"I believe the immediate impact is that it will stop the wanton murdering that is going on," Pantin said in an interview yesterday. He criticised those who are complaining about the state of emergency.Convinced that the lawlessness began when the 1990 Jamaat al Muslimeen insurgents were freed, he said,"You can't have people running through communities shooting people wily nily and not have the Government do anything about it."Crime is endemic and the Government has to take drastic action to put an end to the free for all criminal action."
Pantin was a journalist during the 1970 Black Power Revolution which resulted in a six-month state of emergency and a second one for three months in 1971.He was also a hostage at Trinidad & Tobago Television in 1990 when Jamaat al Muslimeen insurrectionists seized the building as part of their attempted overthrow of the government. A state of emergency was also declared that year.

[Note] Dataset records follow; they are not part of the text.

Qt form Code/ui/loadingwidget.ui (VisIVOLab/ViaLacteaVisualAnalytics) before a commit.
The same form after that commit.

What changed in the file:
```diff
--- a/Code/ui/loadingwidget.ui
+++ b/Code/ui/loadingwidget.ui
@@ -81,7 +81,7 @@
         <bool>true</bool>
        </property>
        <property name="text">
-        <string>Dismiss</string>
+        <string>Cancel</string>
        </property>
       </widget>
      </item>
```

He has written Black Power Day and Days of Wrath, which chronicles the two events.
Today, at 68, Pantin is living through his third state of emergency.Responding to those complaining about it, he said, "I am not in favour of the suspension of Constitutional rights."But you also have to bear in mind the reason why."I wish people would stop being ignorant. You can't have your cake and eat it too."People have been accusing the Government of not doing something about the crime situation and now that it is doing something they are complaining."He said, like in 1990, he was sure people were feting and holding curfew parties during the state of emergency.
Pantin dismissed allegations that the state of emergency is a ploy by the Government to deter the trade union movement which has been threatening to shut down the country. "That is foolishness," he said.
He saw no similarity between the three states of emergency."In 1970 it was to detain people who were protesting against the government. "In 1990 it was declared after a violent overthrow of the government.
"The main intent of the present state of emergency is to go after criminal elements."Pantin said rounding up people on Nelson Street, however, would not solve the crime problem and the Government needs to go after white collar criminals too."Where are the guns coming from? T&T does not manufacture guns. Who are bringing them in and through what process?" he asked.